David Wee really hit the nail on the head this spring when he admitted that He doesn’t always feel like he knows what he’s doing. I can’t believe that I’m entering my 10th year of librarianship. I’ll still leave conversations with professionals talking about what “the adults” are saying. My colleagues have repeatedly reassured me that, yes, I’m an adult too, but I never woke up and said, “Henceforth I shall be known as a professional adult.” When a friend posted this on Facebook, I couldn’t have given it more thumbs up.
Over the last few months, I queried some teachers and librarians who have a few years experience and asked them for the most practical tip they would have liked their less experienced selves to have known. I loved their answers and found them timely as we’re planning our new year back at school. You’ll notice there’s a theme with the first few….keep reading.
“Get to know students’ names! It changes everything.”
Remember back to the Grimm tale Rumpelstilkskin and the power of names. This works when kids are testing the boundaries on the library as an afterschool game space and also encourages them to participate more in class. It’s an all-around win.

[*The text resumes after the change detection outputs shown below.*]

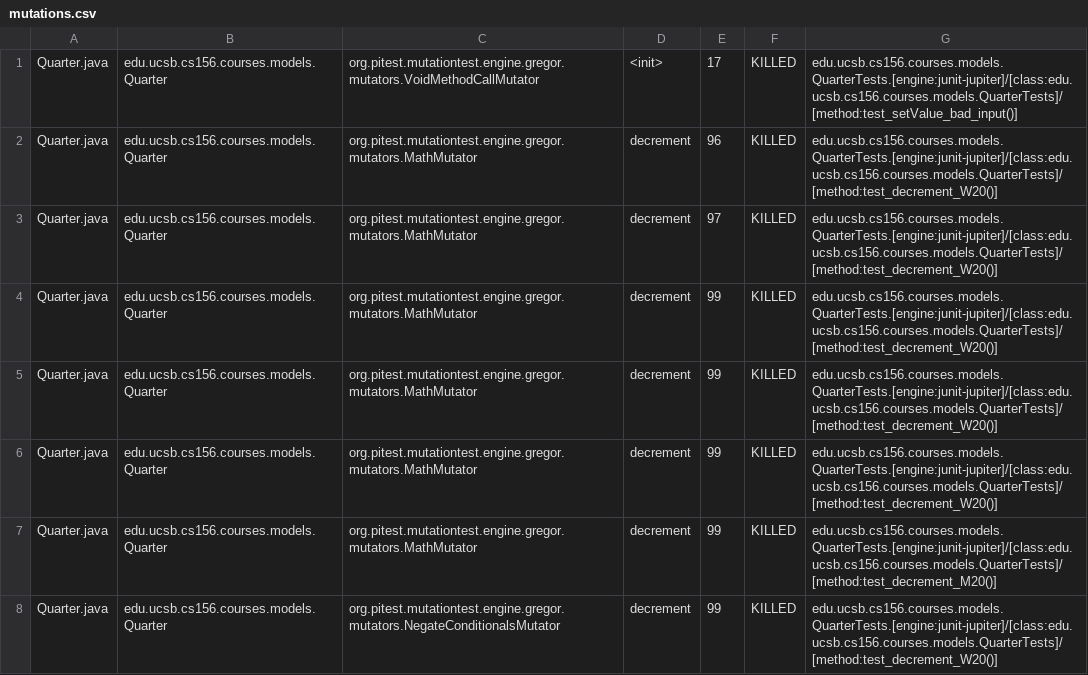
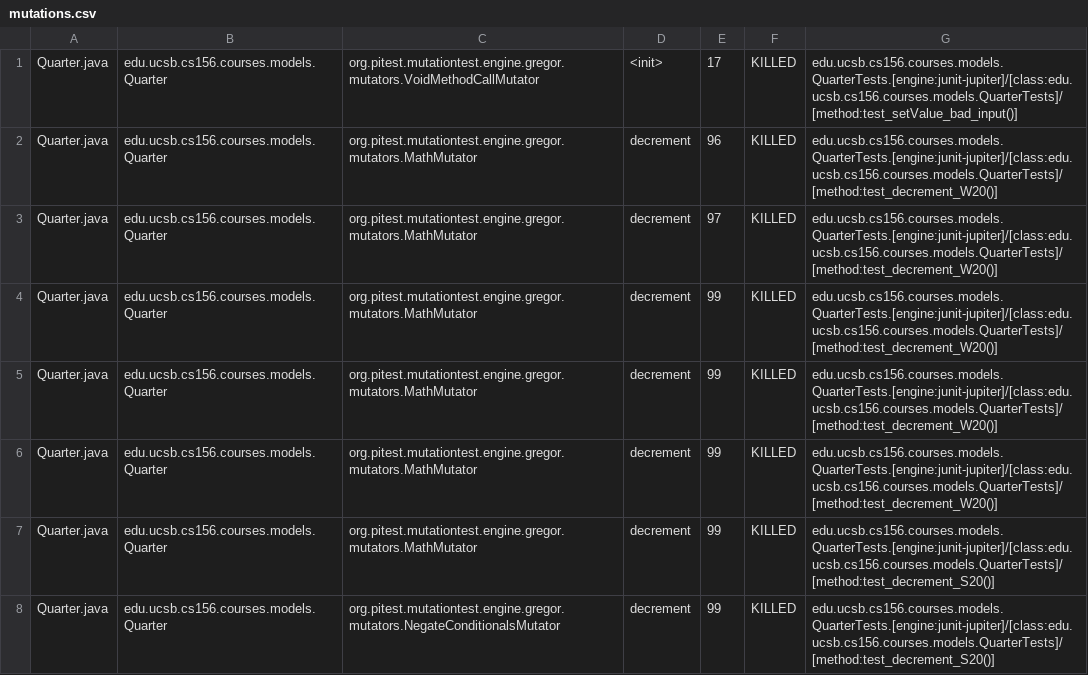
Before and after one commit to ucsb-cs156-f24/proj-courses-f24-02, a CSV file: prs/32/pitest/mutations.csv, drawn as a sheet; only a part is shown; the diff covers the shown part only.

Commit message:
Deploying to gh-pages from @ ucsb-cs156-f24/proj-courses-f24-02@43285d10210efed6baf30d6a488cdcdff5cc1722 🚀

```diff
--- a/prs/32/pitest/mutations.csv
+++ b/prs/32/pitest/mutations.csv
@@ -6,3 +6,3 @@ Quarter.java,edu.ucsb.cs156.courses.models.Quarter,org.pitest.mutationtest.engin
 Quarter.java,edu.ucsb.cs156.courses.models.Quarter,org.pitest.mutationtest.engine.gregor.mutators.MathMutator,decrement,99,KILLED,edu.ucsb.cs156.courses.models.QuarterTests.[engine:junit-jupiter]/[class:edu.ucsb.cs156.courses.models.QuarterTests]/[method:test_decrement_W20()]
-Quarter.java,edu.ucsb.cs156.courses.models.Quarter,org.pitest.mutationtest.engine.gregor.mutators.MathMutator,decrement,99,KILLED,edu.ucsb.cs156.courses.models.QuarterTests.[engine:junit-jupiter]/[class:edu.ucsb.cs156.courses.models.QuarterTests]/[method:test_decrement_M20()]
-Quarter.java,edu.ucsb.cs156.courses.models.Quarter,org.pitest.mutationtest.engine.gregor.mutators.NegateConditionalsMutator,decrement,99,KILLED,edu.ucsb.cs156.courses.models.QuarterTests.[engine:junit-jupiter]/[class:edu.ucsb.cs156.courses.models.QuarterTests]/[method:test_decrement_W20()]
+Quarter.java,edu.ucsb.cs156.courses.models.Quarter,org.pitest.mutationtest.engine.gregor.mutators.MathMutator,decrement,99,KILLED,edu.ucsb.cs156.courses.models.QuarterTests.[engine:junit-jupiter]/[class:edu.ucsb.cs156.courses.models.QuarterTests]/[method:test_decrement_S20()]
+Quarter.java,edu.ucsb.cs156.courses.models.Quarter,org.pitest.mutationtest.engine.gregor.mutators.NegateConditionalsMutator,decrement,99,KILLED,edu.ucsb.cs156.courses.models.QuarterTests.[engine:junit-jupiter]/[class:edu.ucsb.cs156.courses.models.QuarterTests]/[method:test_decrement_S20()]
```
Also changed, not shown: 55 edited cells elsewhere in this file, 44 other files.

“Getting to know your students can be more helpful than content. Think about covering students, not material.”
As a librarian who teaches more skills than content, this is totally applicable. If you listen to your students talk about their interests, there are natural connections to information literacy. Sponsoring a club, attending a game, and watching a theater performance all lead to better connections with students.
“You aren’t a professional automaton.”
This honest wording makes me laugh. Let the kids know your interests and maybe some information about your pets or your hobbies. I bike to school; it’s a conversation starter. In practicality, it also means that my search examples might change from first to fourth period. Since you’re not a robot, you can personalize each class a bit based on student comments.
“You won’t teach like your mentors.”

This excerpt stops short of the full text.